WHAT NEEDS TO BE DONE:
When a line in the data below includes "parts", count it; then give only the total.

EXTRACTED RECORDS:
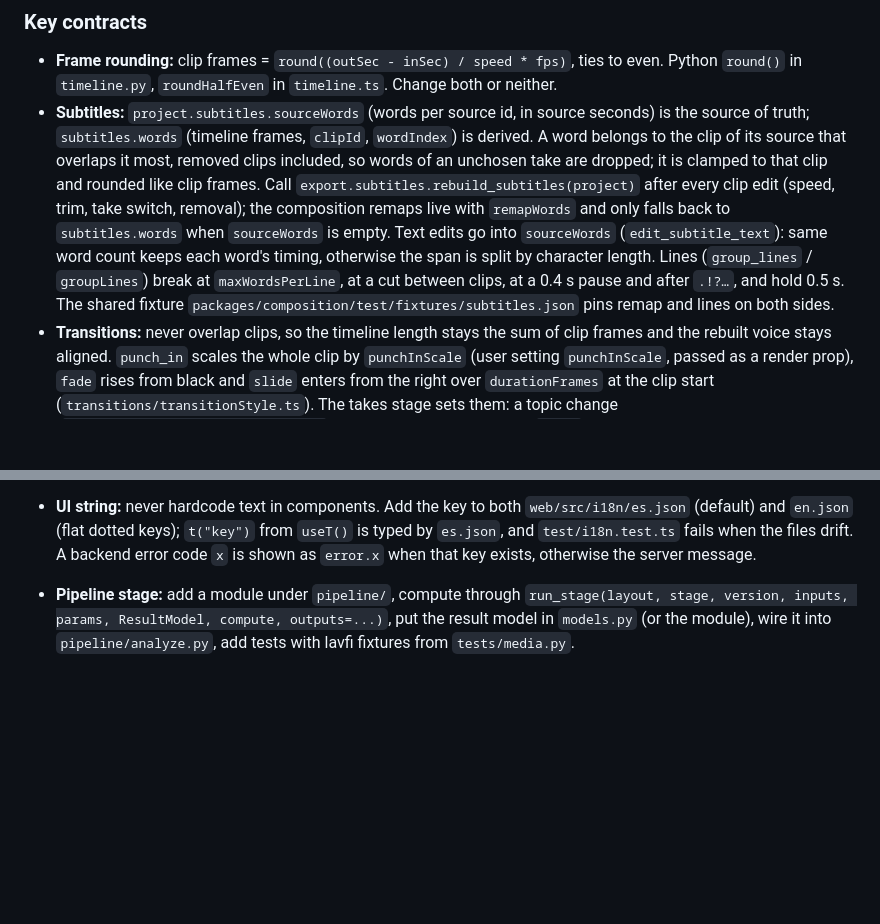
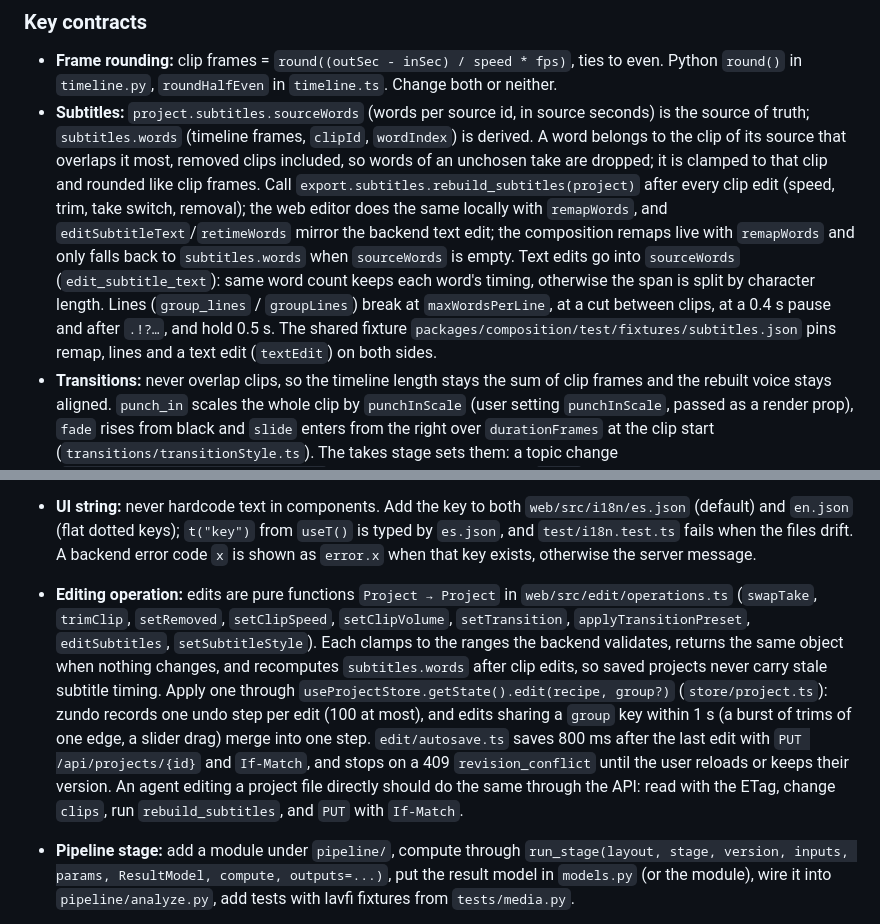
Before and after one commit to nikolmedo/PowerEditor, a Markdown page: README.md, 2 parts joined by grey strips. GitHub-like rendering; blank space fills up the shorter version.

```diff
--- a/README.md
+++ b/README.md
@@ -228,7 +228,7 @@ A save, a subtitle edit and the start of an analysis hold the project lock (`Pro
 ### Key contracts
 
 - **Frame rounding:** clip frames = `round((outSec - inSec) / speed * fps)`, ties to even. Python `round()` in `timeline.py`, `roundHalfEven` in `timeline.ts`. Change both or neither.
-- **Subtitles:** `project.subtitles.sourceWords` (words per source id, in source seconds) is the source of truth; `subtitles.words` (timeline frames, `clipId`, `wordIndex`) is derived. A word belongs to the clip of its source that overlaps it most, removed clips included, so words of an unchosen take are dropped; it is clamped to that clip and rounded like clip frames. Call `export.subtitles.rebuild_subtitles(project)` after every clip edit (speed, trim, take switch, removal); the composition remaps live with `remapWords` and only falls back to `subtitles.words` when `sourceWords` is empty. Text edits go into `sourceWords` (`edit_subtitle_text`): same word count keeps each word's timing, otherwise the span is split by character length. Lines (`group_lines` / `groupLines`) break at `maxWordsPerLine`, at a cut between clips, at a 0.4 s pause and after `.!?…`, and hold 0.5 s. The shared fixture `packages/composition/test/fixtures/subtitles.json` pins remap and lines on both sides.
+- **Subtitles:** `project.subtitles.sourceWords` (words per source id, in source seconds) is the source of truth; `subtitles.words` (timeline frames, `clipId`, `wordIndex`) is derived. A word belongs to the clip of its source that overlaps it most, removed clips included, so words of an unchosen take are dropped; it is clamped to that clip and rounded like clip frames. Call `export.subtitles.rebuild_subtitles(project)` after every clip edit (speed, trim, take switch, removal); the web editor does the same locally with `remapWords`, and `editSubtitleText`/`retimeWords` mirror the backend text edit; the composition remaps live with `remapWords` and only falls back to `subtitles.words` when `sourceWords` is empty. Text edits go into `sourceWords` (`edit_subtitle_text`): same word count keeps each word's timing, otherwise the span is split by character length. Lines (`group_lines` / `groupLines`) break at `maxWordsPerLine`, at a cut between clips, at a 0.4 s pause and after `.!?…`, and hold 0.5 s. The shared fixture `packages/composition/test/fixtures/subtitles.json` pins remap, lines and a text edit (`textEdit`) on both sides.
 - **Transitions:** never overlap clips, so the timeline length stays the sum of clip frames and the rebuilt voice stays aligned. `punch_in` scales the whole clip by `punchInScale` (user setting `punchInScale`, passed as a render prop), `fade` rises from black and `slide` enters from the right over `durationFrames` at the clip start (`transitions/transitionStyle.ts`). The takes stage sets them: a topic change (`DecisionEngine.transition_between`; heuristic: new source file → `slide`, pause ≥ 2 s before the next segment, or ≥ 1 s plus no shared content word → `fade`) resets the zoom, and the cuts inside a block alternate `cut` / `punch_in`. Fades and slides last 0.3 s; cuts and punch-ins are instant.
 - **Audio:** Remotion renders **muted** video. The voice is rebuilt by ffmpeg in `render/audio_mix.py` (atrim/atempo/afade/concat, cumulative frame→sample boundaries, batches of `BATCH_CLIPS = 40` via filter script files to respect the Windows 32767-char command line).
 - **Stage cache:** `run_stage()` keys on SHA-256 of stage name, stage version, input identities (path + size + SHA-256 if ≤ 1 MiB, else mtime) and params. The record is deleted before computing and written only after declared outputs exist, are non-empty and validate. Bump the stage version when its logic changes.
@@ -274,6 +274,7 @@ CI (`.github/workflows/ci.yml`) runs the same commands on Windows and Linux.
 - **Web app (dev):** run `uv run powereditor serve --dev` in `backend/` and `corepack pnpm --filter @powereditor/web dev` at the root, then open `http://localhost:5173`. Vite proxies `/api` (and the job WebSocket) to `127.0.0.1:8765`; without `--dev` the backend refuses the Vite origin. `corepack pnpm --filter @powereditor/web build` writes `web/dist`, which `serve` hosts.
 - **Screen:** add a component under `web/src/settings/`, `shell/` or `steps/`, a route in `web/src/routes.ts`, a `case` in `screenFor()` in `web/src/App.tsx`, and a sidebar entry in `NAV` (`shell/AppShell.tsx`). Follow a job with `useJob(jobId, onEnd)` and show it with `<JobStages>`; `watchJob` falls back to polling `GET /api/jobs/{id}` when the WebSocket drops. Load data with `useResource(useCallback(() => api.x(), []))`; add the call to `api/endpoints.ts` and its types to `api/types.ts`. Show failures with `<ErrorNotice error={...} />`. Keep decisions in pure functions next to the screen (see `providerForm.ts`) and test them directly; render-test the screen with `vi.mock("../src/api/endpoints")`.
 - **UI string:** never hardcode text in components. Add the key to both `web/src/i18n/es.json` (default) and `en.json` (flat dotted keys); `t("key")` from `useT()` is typed by `es.json`, and `test/i18n.test.ts` fails when the files drift. A backend error code `x` is shown as `error.x` when that key exists, otherwise the server message.
+- **Editing operation:** edits are pure functions `Project → Project` in `web/src/edit/operations.ts` (`swapTake`, `trimClip`, `setRemoved`, `setClipSpeed`, `setClipVolume`, `setTransition`, `applyTransitionPreset`, `editSubtitles`, `setSubtitleStyle`). Each clamps to the ranges the backend validates, returns the same object when nothing changes, and recomputes `subtitles.words` after clip edits, so saved projects never carry stale subtitle timing. Apply one through `useProjectStore.getState().edit(recipe, group?)` (`store/project.ts`): zundo records one undo step per edit (100 at most), and edits sharing a `group` key within 1 s (a burst of trims of one edge, a slider drag) merge into one step. `edit/autosave.ts` saves 800 ms after the last edit with `PUT /api/projects/{id}` and `If-Match`, and stops on a 409 `revision_conflict` until the user reloads or keeps their version. An agent editing a project file directly should do the same through the API: read with the ETag, change `clips`, run `rebuild_subtitles`, and `PUT` with `If-Match`.
 - **Pipeline stage:** add a module under `pipeline/`, compute through `run_stage(layout, stage, version, inputs, params, ResultModel, compute, outputs=...)`, put the result model in `models.py` (or the module), wire it into `pipeline/analyze.py`, add tests with lavfi fixtures from `tests/media.py`.
 - **CLI command:** add an `@app.command()` in `cli.py`; get settings with `SettingsService.default()`; catch `PIPELINE_ERRORS` and exit through `_fail()` so errors print a code.
 - **API route:** create an `APIRouter(prefix="/api")` module in `api/`, inject the service with the `ServiceDep` pattern from `routes_settings.py`, and `include_router` it in `create_app()`. Test with `create_app(settings_service=...)` and FastAPI's `TestClient`.
```
Also changed, not shown: other parts of README.md (+3 -3 lines), PLAN.md (+1 -0 lines).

SOLUTION:
2